▸ WHAT NEEDS TO BE DONE
Every line below should be duplicated exactly.

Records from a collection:

+++++

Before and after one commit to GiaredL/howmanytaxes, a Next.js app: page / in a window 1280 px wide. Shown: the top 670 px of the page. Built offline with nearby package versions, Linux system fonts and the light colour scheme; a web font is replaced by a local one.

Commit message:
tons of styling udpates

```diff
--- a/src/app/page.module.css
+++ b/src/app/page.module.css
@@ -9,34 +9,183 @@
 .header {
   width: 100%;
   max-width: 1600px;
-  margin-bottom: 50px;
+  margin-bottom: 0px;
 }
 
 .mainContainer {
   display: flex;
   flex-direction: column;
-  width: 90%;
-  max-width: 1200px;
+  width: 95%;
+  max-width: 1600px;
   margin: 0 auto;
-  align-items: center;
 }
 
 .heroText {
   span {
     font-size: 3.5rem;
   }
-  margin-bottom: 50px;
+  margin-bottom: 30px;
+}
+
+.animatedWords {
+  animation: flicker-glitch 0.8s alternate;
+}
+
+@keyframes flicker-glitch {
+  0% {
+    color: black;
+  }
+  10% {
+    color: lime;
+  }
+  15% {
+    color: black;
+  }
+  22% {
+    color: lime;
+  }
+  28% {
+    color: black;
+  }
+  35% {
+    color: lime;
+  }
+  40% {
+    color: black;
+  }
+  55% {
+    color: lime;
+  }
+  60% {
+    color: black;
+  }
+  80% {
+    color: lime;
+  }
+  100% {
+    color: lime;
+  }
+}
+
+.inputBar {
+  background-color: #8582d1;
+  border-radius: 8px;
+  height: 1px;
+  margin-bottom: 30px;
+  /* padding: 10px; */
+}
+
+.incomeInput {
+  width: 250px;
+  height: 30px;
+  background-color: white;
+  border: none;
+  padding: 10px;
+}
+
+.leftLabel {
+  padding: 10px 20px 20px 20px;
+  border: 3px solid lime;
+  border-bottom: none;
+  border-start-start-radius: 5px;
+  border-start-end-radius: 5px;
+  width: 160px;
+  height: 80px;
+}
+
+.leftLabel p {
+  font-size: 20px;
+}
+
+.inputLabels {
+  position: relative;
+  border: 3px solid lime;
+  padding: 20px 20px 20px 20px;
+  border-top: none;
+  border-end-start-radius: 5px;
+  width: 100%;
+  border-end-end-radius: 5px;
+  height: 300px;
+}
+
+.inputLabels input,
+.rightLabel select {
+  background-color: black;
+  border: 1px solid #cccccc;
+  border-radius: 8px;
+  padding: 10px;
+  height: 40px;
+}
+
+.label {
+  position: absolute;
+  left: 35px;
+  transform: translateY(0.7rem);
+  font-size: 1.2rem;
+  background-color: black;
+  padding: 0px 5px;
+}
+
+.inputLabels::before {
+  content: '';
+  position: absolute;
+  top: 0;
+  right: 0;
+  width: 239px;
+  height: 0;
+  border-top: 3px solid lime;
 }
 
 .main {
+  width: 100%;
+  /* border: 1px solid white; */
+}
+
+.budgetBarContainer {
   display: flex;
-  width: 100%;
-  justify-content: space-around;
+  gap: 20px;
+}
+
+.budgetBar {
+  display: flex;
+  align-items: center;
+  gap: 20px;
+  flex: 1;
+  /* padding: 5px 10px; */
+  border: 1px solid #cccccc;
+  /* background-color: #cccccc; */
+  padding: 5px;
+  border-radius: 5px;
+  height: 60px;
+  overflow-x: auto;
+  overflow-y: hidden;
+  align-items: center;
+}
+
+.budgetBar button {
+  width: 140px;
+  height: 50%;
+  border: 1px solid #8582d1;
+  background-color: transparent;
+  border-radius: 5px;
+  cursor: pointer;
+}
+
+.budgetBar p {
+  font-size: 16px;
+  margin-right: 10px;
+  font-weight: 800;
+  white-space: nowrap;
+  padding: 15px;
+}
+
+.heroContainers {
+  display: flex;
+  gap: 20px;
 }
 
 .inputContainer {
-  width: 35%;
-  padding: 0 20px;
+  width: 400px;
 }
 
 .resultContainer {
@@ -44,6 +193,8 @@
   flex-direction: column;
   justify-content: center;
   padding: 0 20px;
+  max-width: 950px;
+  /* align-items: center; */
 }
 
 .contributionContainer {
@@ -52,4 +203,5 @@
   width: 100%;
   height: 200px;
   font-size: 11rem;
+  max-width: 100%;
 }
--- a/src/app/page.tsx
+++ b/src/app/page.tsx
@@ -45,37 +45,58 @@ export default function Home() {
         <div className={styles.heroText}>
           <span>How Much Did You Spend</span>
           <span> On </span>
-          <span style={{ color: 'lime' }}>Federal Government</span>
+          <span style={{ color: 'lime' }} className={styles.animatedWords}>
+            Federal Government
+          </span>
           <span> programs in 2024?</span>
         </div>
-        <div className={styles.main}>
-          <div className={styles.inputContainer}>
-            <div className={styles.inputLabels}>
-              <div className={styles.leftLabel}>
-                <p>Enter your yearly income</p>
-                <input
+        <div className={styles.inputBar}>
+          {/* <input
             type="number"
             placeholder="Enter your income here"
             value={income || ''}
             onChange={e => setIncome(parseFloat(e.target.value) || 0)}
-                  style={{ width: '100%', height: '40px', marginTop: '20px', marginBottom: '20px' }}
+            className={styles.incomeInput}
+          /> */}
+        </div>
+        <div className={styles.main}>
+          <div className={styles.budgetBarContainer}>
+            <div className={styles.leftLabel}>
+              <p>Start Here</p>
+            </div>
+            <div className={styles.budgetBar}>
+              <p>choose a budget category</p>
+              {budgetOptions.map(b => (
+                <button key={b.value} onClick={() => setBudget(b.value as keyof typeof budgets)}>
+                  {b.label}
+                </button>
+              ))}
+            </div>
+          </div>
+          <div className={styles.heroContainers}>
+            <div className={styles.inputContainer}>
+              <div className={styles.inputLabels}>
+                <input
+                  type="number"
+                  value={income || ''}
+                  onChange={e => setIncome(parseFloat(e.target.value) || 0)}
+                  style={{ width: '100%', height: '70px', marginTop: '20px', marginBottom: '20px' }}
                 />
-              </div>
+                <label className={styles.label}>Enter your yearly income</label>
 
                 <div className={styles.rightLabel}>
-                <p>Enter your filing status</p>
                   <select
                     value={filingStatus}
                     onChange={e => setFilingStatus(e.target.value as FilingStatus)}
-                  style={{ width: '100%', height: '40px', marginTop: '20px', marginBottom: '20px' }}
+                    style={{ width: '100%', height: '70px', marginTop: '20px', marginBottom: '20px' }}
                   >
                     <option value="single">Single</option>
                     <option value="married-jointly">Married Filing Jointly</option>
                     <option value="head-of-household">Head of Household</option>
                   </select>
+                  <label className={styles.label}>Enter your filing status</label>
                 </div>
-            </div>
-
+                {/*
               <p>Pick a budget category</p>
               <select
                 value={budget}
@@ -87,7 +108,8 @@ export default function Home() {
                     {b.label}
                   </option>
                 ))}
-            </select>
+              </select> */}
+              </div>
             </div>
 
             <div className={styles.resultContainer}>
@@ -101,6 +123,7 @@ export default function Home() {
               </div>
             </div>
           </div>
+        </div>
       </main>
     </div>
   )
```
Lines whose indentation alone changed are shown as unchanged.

+++++

▸ REPLY
Before and after one commit to GiaredL/howmanytaxes, a Next.js app: page / in a window 1280 px wide. Shown: the top 670 px of the page. Built offline with nearby package versions, Linux system fonts and the light colour scheme; a web font is replaced by a local one.

Commit message:
tons of styling udpates

```diff
--- a/src/app/page.module.css
+++ b/src/app/page.module.css
@@ -9,34 +9,183 @@
 .header {
   width: 100%;
   max-width: 1600px;
-  margin-bottom: 50px;
+  margin-bottom: 0px;
 }
 
 .mainContainer {
   display: flex;
   flex-direction: column;
-  width: 90%;
-  max-width: 1200px;
+  width: 95%;
+  max-width: 1600px;
   margin: 0 auto;
-  align-items: center;
 }
 
 .heroText {
   span {
     font-size: 3.5rem;
   }
-  margin-bottom: 50px;
+  margin-bottom: 30px;
+}
+
+.animatedWords {
+  animation: flicker-glitch 0.8s alternate;
+}
+
+@keyframes flicker-glitch {
+  0% {
+    color: black;
+  }
+  10% {
+    color: lime;
+  }
+  15% {
+    color: black;
+  }
+  22% {
+    color: lime;
+  }
+  28% {
+    color: black;
+  }
+  35% {
+    color: lime;
+  }
+  40% {
+    color: black;
+  }
+  55% {
+    color: lime;
+  }
+  60% {
+    color: black;
+  }
+  80% {
+    color: lime;
+  }
+  100% {
+    color: lime;
+  }
+}
+
+.inputBar {
+  background-color: #8582d1;
+  border-radius: 8px;
+  height: 1px;
+  margin-bottom: 30px;
+  /* padding: 10px; */
+}
+
+.incomeInput {
+  width: 250px;
+  height: 30px;
+  background-color: white;
+  border: none;
+  padding: 10px;
+}
+
+.leftLabel {
+  padding: 10px 20px 20px 20px;
+  border: 3px solid lime;
+  border-bottom: none;
+  border-start-start-radius: 5px;
+  border-start-end-radius: 5px;
+  width: 160px;
+  height: 80px;
+}
+
+.leftLabel p {
+  font-size: 20px;
+}
+
+.inputLabels {
+  position: relative;
+  border: 3px solid lime;
+  padding: 20px 20px 20px 20px;
+  border-top: none;
+  border-end-start-radius: 5px;
+  width: 100%;
+  border-end-end-radius: 5px;
+  height: 300px;
+}
+
+.inputLabels input,
+.rightLabel select {
+  background-color: black;
+  border: 1px solid #cccccc;
+  border-radius: 8px;
+  padding: 10px;
+  height: 40px;
+}
+
+.label {
+  position: absolute;
+  left: 35px;
+  transform: translateY(0.7rem);
+  font-size: 1.2rem;
+  background-color: black;
+  padding: 0px 5px;
+}
+
+.inputLabels::before {
+  content: '';
+  position: absolute;
+  top: 0;
+  right: 0;
+  width: 239px;
+  height: 0;
+  border-top: 3px solid lime;
 }
 
 .main {
+  width: 100%;
+  /* border: 1px solid white; */
+}
+
+.budgetBarContainer {
   display: flex;
-  width: 100%;
-  justify-content: space-around;
+  gap: 20px;
+}
+
+.budgetBar {
+  display: flex;
+  align-items: center;
+  gap: 20px;
+  flex: 1;
+  /* padding: 5px 10px; */
+  border: 1px solid #cccccc;
+  /* background-color: #cccccc; */
+  padding: 5px;
+  border-radius: 5px;
+  height: 60px;
+  overflow-x: auto;
+  overflow-y: hidden;
+  align-items: center;
+}
+
+.budgetBar button {
+  width: 140px;
+  height: 50%;
+  border: 1px solid #8582d1;
+  background-color: transparent;
+  border-radius: 5px;
+  cursor: pointer;
+}
+
+.budgetBar p {
+  font-size: 16px;
+  margin-right: 10px;
+  font-weight: 800;
+  white-space: nowrap;
+  padding: 15px;
+}
+
+.heroContainers {
+  display: flex;
+  gap: 20px;
 }
 
 .inputContainer {
-  width: 35%;
-  padding: 0 20px;
+  width: 400px;
 }
 
 .resultContainer {
@@ -44,6 +193,8 @@
   flex-direction: column;
   justify-content: center;
   padding: 0 20px;
+  max-width: 950px;
+  /* align-items: center; */
 }
 
 .contributionContainer {
@@ -52,4 +203,5 @@
   width: 100%;
   height: 200px;
   font-size: 11rem;
+  max-width: 100%;
 }
--- a/src/app/page.tsx
+++ b/src/app/page.tsx
@@ -45,37 +45,58 @@ export default function Home() {
         <div className={styles.heroText}>
           <span>How Much Did You Spend</span>
           <span> On </span>
-          <span style={{ color: 'lime' }}>Federal Government</span>
+          <span style={{ color: 'lime' }} className={styles.animatedWords}>
+            Federal Government
+          </span>
           <span> programs in 2024?</span>
         </div>
-        <div className={styles.main}>
-          <div className={styles.inputContainer}>
-            <div className={styles.inputLabels}>
-              <div className={styles.leftLabel}>
-                <p>Enter your yearly income</p>
-                <input
+        <div className={styles.inputBar}>
+          {/* <input
             type="number"
             placeholder="Enter your income here"
             value={income || ''}
             onChange={e => setIncome(parseFloat(e.target.value) || 0)}
-                  style={{ width: '100%', height: '40px', marginTop: '20px', marginBottom: '20px' }}
+            className={styles.incomeInput}
+          /> */}
+        </div>
+        <div className={styles.main}>
+          <div className={styles.budgetBarContainer}>
+            <div className={styles.leftLabel}>
+              <p>Start Here</p>
+            </div>
+            <div className={styles.budgetBar}>
+              <p>choose a budget category</p>
+              {budgetOptions.map(b => (
+                <button key={b.value} onClick={() => setBudget(b.value as keyof typeof budgets)}>
+                  {b.label}
+                </button>
+              ))}
+            </div>
+          </div>
+          <div className={styles.heroContainers}>
+            <div className={styles.inputContainer}>
+              <div className={styles.inputLabels}>
+                <input
+                  type="number"
+                  value={income || ''}
+                  onChange={e => setIncome(parseFloat(e.target.value) || 0)}
+                  style={{ width: '100%', height: '70px', marginTop: '20px', marginBottom: '20px' }}
                 />
-              </div>
+                <label className={styles.label}>Enter your yearly income</label>
 
                 <div className={styles.rightLabel}>
-                <p>Enter your filing status</p>
                   <select
                     value={filingStatus}
                     onChange={e => setFilingStatus(e.target.value as FilingStatus)}
-                  style={{ width: '100%', height: '40px', marginTop: '20px', marginBottom: '20px' }}
+                    style={{ width: '100%', height: '70px', marginTop: '20px', marginBottom: '20px' }}
                   >
                     <option value="single">Single</option>
                     <option value="married-jointly">Married Filing Jointly</option>
                     <option value="head-of-household">Head of Household</option>
                   </select>
+                  <label className={styles.label}>Enter your filing status</label>
                 </div>
-            </div>
-
+                {/*
               <p>Pick a budget category</p>
               <select
                 value={budget}
@@ -87,7 +108,8 @@ export default function Home() {
                     {b.label}
                   </option>
                 ))}
-            </select>
+              </select> */}
+              </div>
             </div>
 
             <div className={styles.resultContainer}>
@@ -101,6 +123,7 @@ export default function Home() {
               </div>
             </div>
           </div>
+        </div>
       </main>
     </div>
   )
```
Lines whose indentation alone changed are shown as unchanged.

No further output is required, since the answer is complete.